Her plans for health care include expanding Medicaid in Georgia and lowering premiums, protecting a woman's right to choose and funding more mental health services.
Courtesy of Stacey Abrams.
If you've only heard of one person on this list, it's probably Alexandria Ocasio-Cortez, who made national news when she defeated Congressman Joe Crowley in the Democratic primary in June 2018.
The 28-year-old from the Bronx identifies as a democratic socialist, and her platform includes issues like Medicare-for-all and access to safe, legal, affordable abortion, birth control and family planning services as well as access to adequate, affordable prenatal and postnatal care for all people, regardless of income, location or education.
Courtesy of Alexandria Ocasio-Cortez.
After serving four terms as sheriff of Dallas County, Lupe Valdez is ready for her next step: becoming the governor of the state of Texas.

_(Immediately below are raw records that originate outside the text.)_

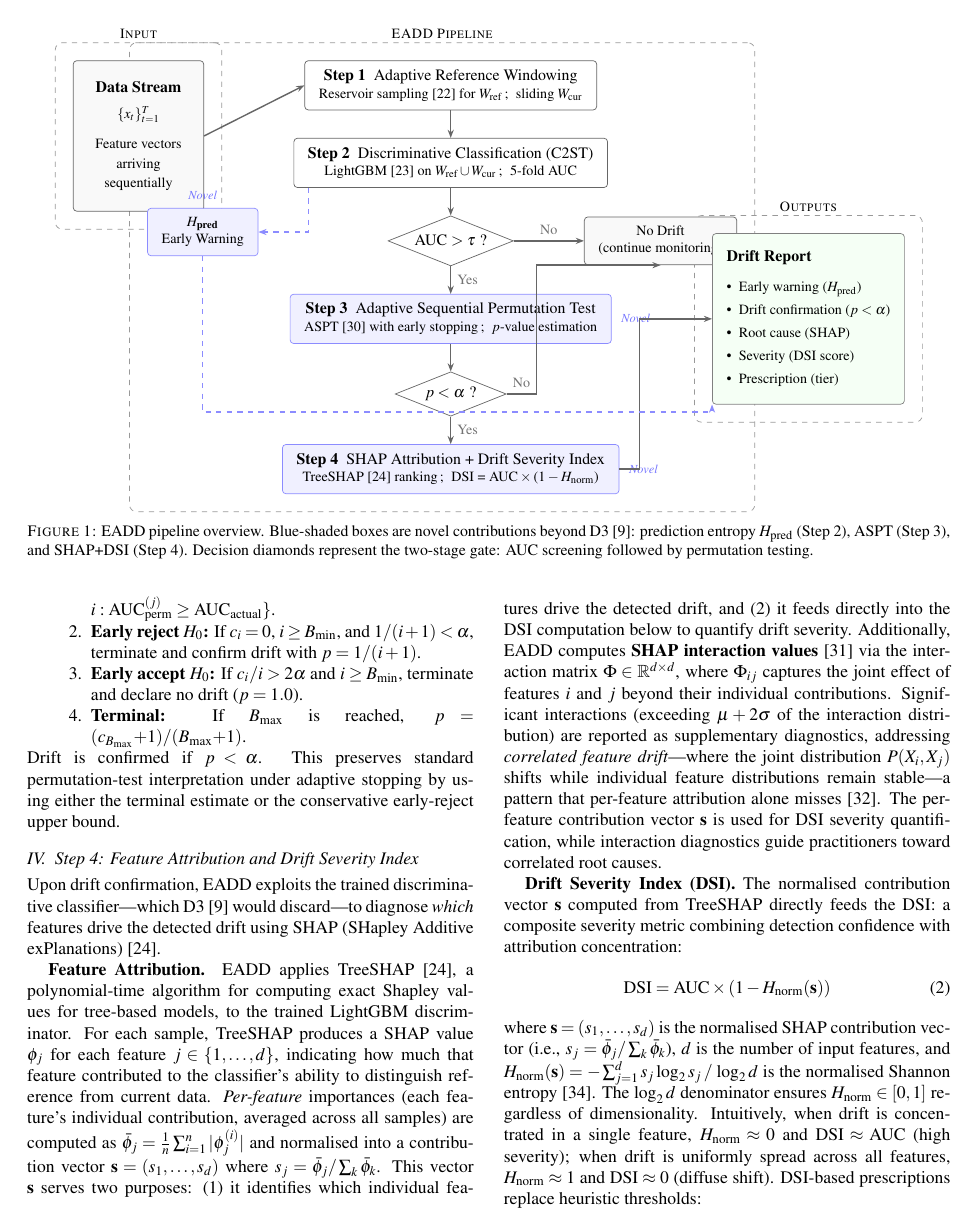
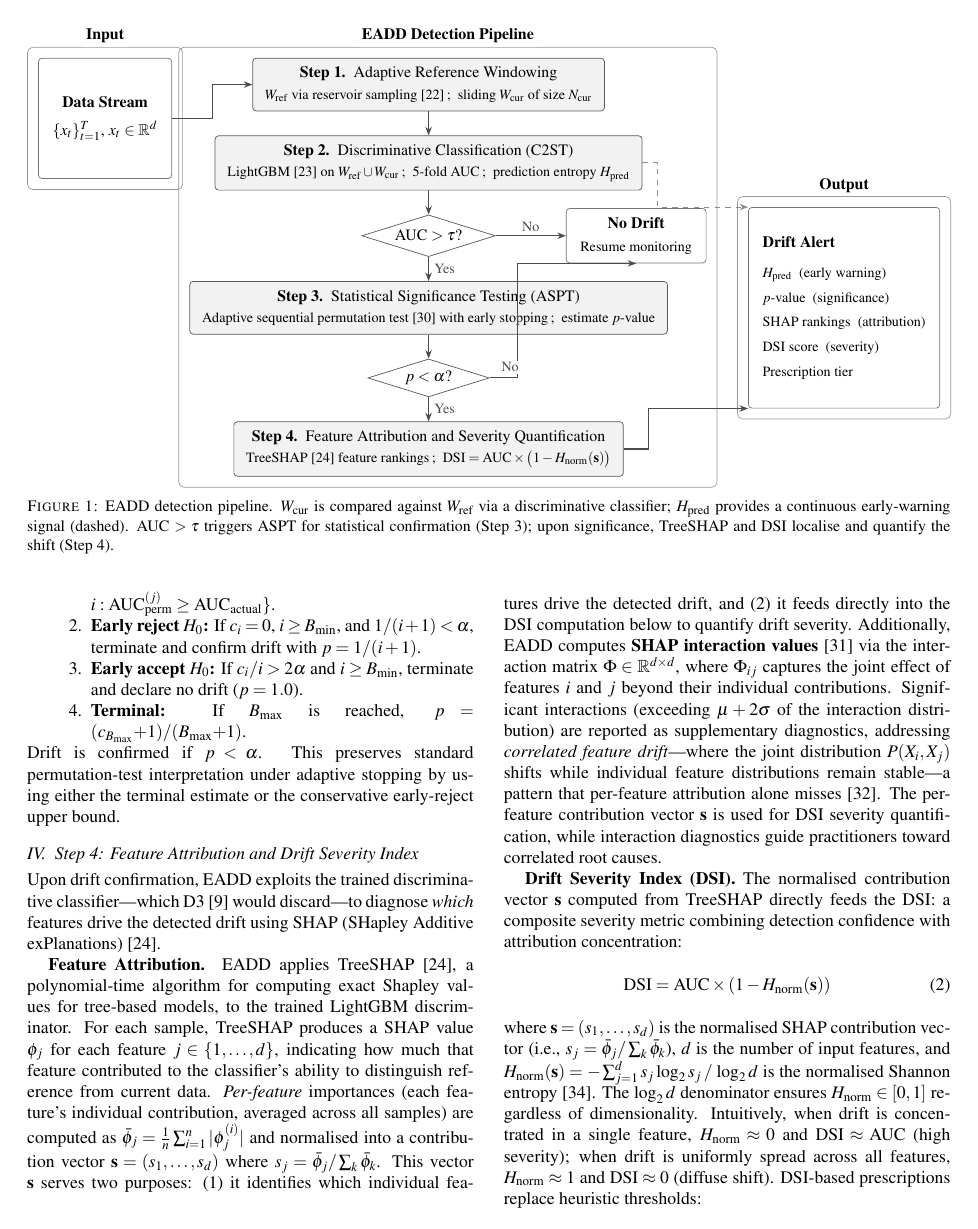
Before and after one commit to NusratBegum/JCSEE-Submission, a LaTeX document (jcsse2026_full_paper.tex): page 3 of 6. Compiled offline with pdfLaTeX.

Commit message:
Revise jcsse2026_full_paper.tex to improve the EADD detection pipeline diagram, enhancing clarity and detail in the methodology description

```diff
--- a/jcsse2026_full_paper.tex
+++ b/jcsse2026_full_paper.tex
@@ -229,142 +229,117 @@ Recent academic work has advanced individual aspects: TRIPODD~[28] enables featu
 
 As identified in Section~II, existing C2ST-based detectors lack early-warning signals, statistical significance testing, feature-level attribution, and severity quantification. EADD is a streaming pipeline for feature drift ($P(X)$ shift) detection that extends the C2ST framework~[19] with three novel components to address these gaps (Fig.~\ref{fig:pipeline}).
 
-\begin{figure*}[htbp]
+\begin{figure*}[t]
     \centering
     \begin{tikzpicture}[
-        % ── Core spacing ──
-        node distance=0.6cm,
-        % ── Styles ──
-        box/.style={rectangle, draw=black!60, rounded corners=2pt,
-                    minimum height=0.7cm, align=center,
-                    font=\small, inner xsep=8pt, inner ysep=5pt},
-        stdbox/.style={box, fill=white},
-        novelbox/.style={box, fill=blue!6, draw=blue!45},
-        dec/.style={diamond, draw=black!60, fill=white, aspect=2.5,
-                    align=center, font=\small, inner sep=2pt},
-        arr/.style={-{Stealth[scale=0.7]}, thick, black!60},
-        lbl/.style={font=\footnotesize, black!55},
-        zone/.style={rectangle, draw=black!40, dashed, rounded corners=4pt,
-                     inner sep=10pt},
-        ztitle/.style={font=\footnotesize\scshape, fill=white, inner sep=2pt},
+        node distance=0.5cm,
+        % Process box
+        proc/.style={rectangle, draw=black!65, fill=gray!10,
+                     rounded corners=2pt, minimum width=5.6cm, minimum height=0.78cm,
+                     align=center, font=\small, inner xsep=7pt, inner ysep=5pt},
+        % Terminal (input / output / no-drift)
+        term/.style={rectangle, draw=black!55, fill=white,
+                     rounded corners=2pt, align=center,
+                     font=\small, inner xsep=8pt, inner ysep=5pt},
+        % Decision diamond
+        dec/.style={diamond, draw=black!65, fill=white,
+                    aspect=3.2, align=center, font=\small, inner sep=2pt},
+        % Arrow styles
+        arr/.style={-{Stealth[scale=0.85]}, semithick, black!70},
+        darr/.style={-{Stealth[scale=0.85]}, semithick, black!45, dashed},
+        % Edge labels
+        lbl/.style={font=\footnotesize, fill=white, inner sep=1pt, text=black!70},
+        % Zone border
+        zone/.style={rectangle, draw=black!40, thin, rounded corners=3pt, inner sep=6pt},
+        ztitle/.style={font=\small\bfseries, fill=white, inner sep=2pt},
     ]
 
-    % ═══════════════════════════════════════════════════
-    %  COLUMN 1 — INPUT
-    % ═══════════════════════════════════════════════════
-    \node[stdbox, fill=gray!5, minimum width=2.6cm, minimum height=3.0cm] (input) {%
-        \textbf{Data Stream}\\[4pt]
-        {\footnotesize $\{x_t\}_{t=1}^{T}$}\\[6pt]
-        {\footnotesize Feature vectors}\\
-        {\footnotesize arriving}\\
-        {\footnotesize sequentially}};
+    %------------------------------------------------------------
+    % COLUMN 1: INPUT
+    %------------------------------------------------------------
+    \node[term, minimum width=2.3cm, minimum height=2.4cm] (input) {%
+        \textbf{Data Stream}\\[5pt]
+        $\{x_t\}_{t=1}^{T}$, $x_t \in \mathbb{R}^d$};
 
-    % ═══════════════════════════════════════════════════
-    %  COLUMN 2 — EADD PIPELINE  (vertical flow)
-    % ═══════════════════════════════════════════════════
-    \node[stdbox, minimum width=5.8cm,
-          right=2.0cm of input.north east, anchor=north west] (s1) {%
-        \textbf{Step 1}\enspace Adaptive Reference Windowing\\[-1pt]
-        {\footnotesize Reservoir sampling~[22] for $W_{\text{ref}}$\,;\; sliding $W_{\text{cur}}$}};
+    %------------------------------------------------------------
+    % COLUMN 2: EADD DETECTION PIPELINE
+    %------------------------------------------------------------
+    \node[proc, right=1.6cm of input.north east, anchor=north west] (s1) {%
+        \textbf{Step 1.}\enspace Adaptive Reference Windowing\\[1pt]
+        {\footnotesize $W_\mathrm{ref}$ via reservoir sampling~[22]\,;\enspace sliding $W_\mathrm{cur}$ of size $N_\mathrm{cur}$}};
 
-    \node[stdbox, minimum width=5.8cm, below=0.55cm of s1] (s2) {%
-        \textbf{Step 2}\enspace Discriminative Classification (C2ST)\\[-1pt]
-        {\footnotesize LightGBM~[23] on $W_{\text{ref}} \cup W_{\text{cur}}$\,;\; 5-fold AUC}};
+    \node[proc, below=0.48cm of s1] (s2) {%
+        \textbf{Step 2.}\enspace Discriminative Classification (C2ST)\\[1pt]
+        {\footnotesize LightGBM~[23] on $W_\mathrm{ref} \cup W_\mathrm{cur}$\,;\enspace 5-fold AUC\,;\enspace prediction entropy $H_\mathrm{pred}$}};
 
-    % H_pred — novel side-output
-    \node[novelbox, minimum width=2.2cm,
-          left=0.7cm of s2.south west, anchor=north east, yshift=-0.4cm]
-        (hpred) {{\footnotesize $\boldsymbol{H_{\textbf{pred}}}$}\\[-1pt]{\footnotesize Early Warning}};
-    \node[font=\scriptsize, blue!55, above=0.05cm of hpred] {\textit{Novel}};
+    \node[dec, below=0.48cm of s2] (dec1) {$\mathrm{AUC} > \tau$?};
 
-    % Decision 1
-    \node[dec, below=0.55cm of s2] (dec1) {AUC $> \tau$\;?};
+    \node[proc, below=0.48cm of dec1] (s3) {%
+        \textbf{Step 3.}\enspace Statistical Significance Testing (ASPT)\\[1pt]
+        {\footnotesize Adaptive sequential permutation test~[30] with early stopping\,;\enspace estimate $p$-value}};
 
-    % No-drift exit
-    \node[stdbox, fill=gray!5, minimum width=1.8cm,
-          right=1.4cm of dec1] (nodrift) {{\footnotesize No Drift}\\[-1pt]{\footnotesize (continue monitoring)}};
+    \node[dec, below=0.48cm of s3] (dec2) {$p < \alpha$?};
 
-    % Step 3 — Novel
-    \node[novelbox, minimum width=5.8cm, below=0.55cm of dec1] (s3) {%
-        \textbf{Step 3}\enspace Adaptive Sequential Permutation Test\\[-1pt]
-        {\footnotesize ASPT~[30] with early stopping\,;\; $p$-value estimation}};
-    \node[font=\scriptsize, blue!55, anchor=west] at ([xshift=2pt]s3.east) {\textit{Novel}};
+    \node[proc, below=0.48cm of dec2] (s4) {%
+        \textbf{Step 4.}\enspace Feature Attribution and Severity Quantification\\[1pt]
+        {\footnotesize TreeSHAP~[24] feature rankings\,;\enspace $\mathrm{DSI} = \mathrm{AUC} \times \bigl(1 - H_\mathrm{norm}(\mathbf{s})\bigr)$}};
 
-    % Decision 2
-    \node[dec, below=0.55cm of s3] (dec2) {$p < \alpha$\;?};
+    % No-Drift terminal — exits right of dec1
+    \node[term, minimum width=2.5cm,
+          right=1.4cm of dec1] (nodrift) {%
+        \textbf{No Drift}\\[2pt]
+        {\footnotesize Resume monitoring}};
 
-    % Step 4 — Novel
-    \node[novelbox, minimum width=5.8cm, below=0.55cm of dec2] (s4) {%
-        \textbf{Step 4}\enspace SHAP Attribution + Drift Severity Index\\[-1pt]
-        {\footnotesize TreeSHAP~[24] ranking\,;\; DSI = AUC\,$\times$\,(1\,$-$\,$H_{\text{norm}}$)}};
-    \node[font=\scriptsize, blue!55, anchor=west] at ([xshift=2pt]s4.east) {\textit{Novel}};
+    %------------------------------------------------------------
+    % COLUMN 3: OUTPUT
+    %------------------------------------------------------------
+    \node[term, minimum width=3.0cm, minimum height=4.0cm, align=left,
+          right=1.6cm of s3.east, anchor=west] (output) {%
+        \textbf{Drift Alert}\\[6pt]
+        {\footnotesize $H_\mathrm{pred}$\enspace (early warning)}\\[3pt]
+        {\footnotesize $p$-value\enspace (significance)}\\[3pt]
+        {\footnotesize SHAP rankings\enspace (attribution)}\\[3pt]
+        {\footnotesize DSI score\enspace (severity)}\\[3pt]
+        {\footnotesize Prescription tier}};
 
-    % ═══════════════════════════════════════════════════
-    %  COLUMN 3 — OUTPUTS
-    % ═══════════════════════════════════════════════════
-    \node[stdbox, fill=green!4, draw=black!50,
-          minimum width=3.4cm, minimum height=3.4cm, align=left,
-          right=2.0cm of s3.east, anchor=west]
-        (output) {%
-        \textbf{Drift Report}\\[6pt]
-        {\footnotesize\textbullet\; Early warning ($H_{\text{pred}}$)}\\[2pt]
-        {\footnotesize\textbullet\; Drift confirmation ($p < \alpha$)}\\[2pt]
-        {\footnotesize\textbullet\; Root cause (SHAP)}\\[2pt]
-        {\footnotesize\textbullet\; Severity (DSI score)}\\[2pt]
-        {\footnotesize\textbullet\; Prescription (tier)}};
-
-    % ═══════════════════════════════════════════════════
-    %  ZONE RECTANGLES  (background layer)
-    % ═══════════════════════════════════════════════════
+    %------------------------------------------------------------
+    % ZONE BORDERS
+    %------------------------------------------------------------
     \begin{scope}[on background layer]
         \node[zone, fit=(input),
-              label={[ztitle]above:{Input}}] {};
-        \node[zone, fit=(s1)(s2)(dec1)(s3)(dec2)(s4)(hpred)(nodrift),
-              label={[ztitle]above:{EADD Pipeline}}] (pipezone) {};
+              label={[ztitle]above:Input}] {};
+        \node[zone, fit=(s1)(s2)(dec1)(s3)(dec2)(s4)(nodrift),
+              label={[ztitle]above:EADD Detection Pipeline}] {};
         \node[zone, fit=(output),
-              label={[ztitle]above:{Outputs}}] {};
+              label={[ztitle]above:Output}] {};
     \end{scope}
 
-    % ═══════════════════════════════════════════════════
-    %  ARROWS
-    % ═══════════════════════════════════════════════════
-    % Input → Step 1
-    \draw[arr] (input.east) -- (s1.west);
+    %------------------------------------------------------------
+    % ARROWS
+    %------------------------------------------------------------
+    % Input → Step 1 (elbow up to top of pipeline)
+    \draw[arr] (input.east) -- ++(0.8,0) |- (s1.west);
 
-    % Step 1 → Step 2
+    % Vertical pipeline flow
     \draw[arr] (s1) -- (s2);
+    \draw[arr] (s2) -- (dec1);
+    \draw[arr] (dec1.south) -- node[lbl, right=2pt] {Yes} (s3.north);
+    \draw[arr] (s3)  -- (dec2);
+    \draw[arr] (dec2.south) -- node[lbl, right=2pt] {Yes} (s4.north);
 
-    % Step 2 → H_pred (side branch)
-    \draw[arr, dashed, blue!45] (s2.south west) ++(0.3,0) |- (hpred.east);
-
-    % Step 2 → Decision 1
-    \draw[arr] (s2) -- (dec1);
-
-    % Decision 1 — Yes → Step 3
-    \draw[arr] (dec1.south) -- node[right, lbl] {Yes} (s3.north);
-
-    % Decision 1 — No → No Drift
-    \draw[arr] (dec1.east) -- node[above, lbl] {No} (nodrift.west);
-
-    % Step 3 → Decision 2
-    \draw[arr] (s3) -- (dec2);
-
-    % Decision 2 — Yes → Step 4
-    \draw[arr] (dec2.south) -- node[right, lbl] {Yes} (s4.north);
-
-    % Decision 2 — No → No Drift (elbow)
-    \draw[arr] (dec2.east) -- ++(0.6,0) node[above left, lbl] {No}
+    % Decision exits → No Drift
+    \draw[arr] (dec1.east) -- node[lbl, above=1pt] {No} (nodrift.west);
+    \draw[arr] (dec2.east) -- ++(0.55,0) node[lbl, above=2pt, xshift=-4pt] {No}
                |- (nodrift.south);
 
     % Step 4 → Output
-    \draw[arr] (s4.east) -- ++(0.4,0) |- (output.west);
+    \draw[arr] (s4.east) -- ++(0.5,0) |- (output.south west);
 
-    % H_pred → Output (dashed early-warning link)
-    \draw[arr, dashed, blue!45]
-        (hpred.south) |- ([yshift=-0.15cm]output.south west) -- (output.south west);
+    % Step 2 → Output (H_pred early-warning path, dashed)
+    \draw[darr] (s2.east) -- ++(0.3,0) |- (output.north west);
 
     \end{tikzpicture}
-    \caption{EADD pipeline overview. Blue-shaded boxes are novel contributions beyond D3~[9]: prediction entropy $H_{\text{pred}}$ (Step~2), ASPT (Step~3), and SHAP+DSI (Step~4). Decision diamonds represent the two-stage gate: AUC screening followed by permutation testing.}
+    \caption{EADD detection pipeline. $W_\mathrm{cur}$ is compared against $W_\mathrm{ref}$ via a discriminative classifier; $H_\mathrm{pred}$ provides a continuous early-warning signal (dashed). AUC $> \tau$ triggers ASPT for statistical confirmation (Step~3); upon significance, TreeSHAP and DSI localise and quantify the shift (Step~4).}
     \label{fig:pipeline}
 \end{figure*}
 
```
Also changed, not shown: jcsse2026_full_paper.pdf.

If elected, she would become the state’s first openly gay and Latinx governor. After living for a period of her life without health care, she understands how stressful and dangerous it can be and promises to work to make medical care widely available.
Courtesy of Lupe Valdez.
Deb Haaland is the Democratic nominee for New Mexico’s first Congressional district, and if elected will become the first Native American woman to serve in Congress.
She believes that health care is a human right and will work to ensure everyone has the access they need, especially women of color, people from lower-income areas and other marginalized populations.
Courtesy of Deb Haaland.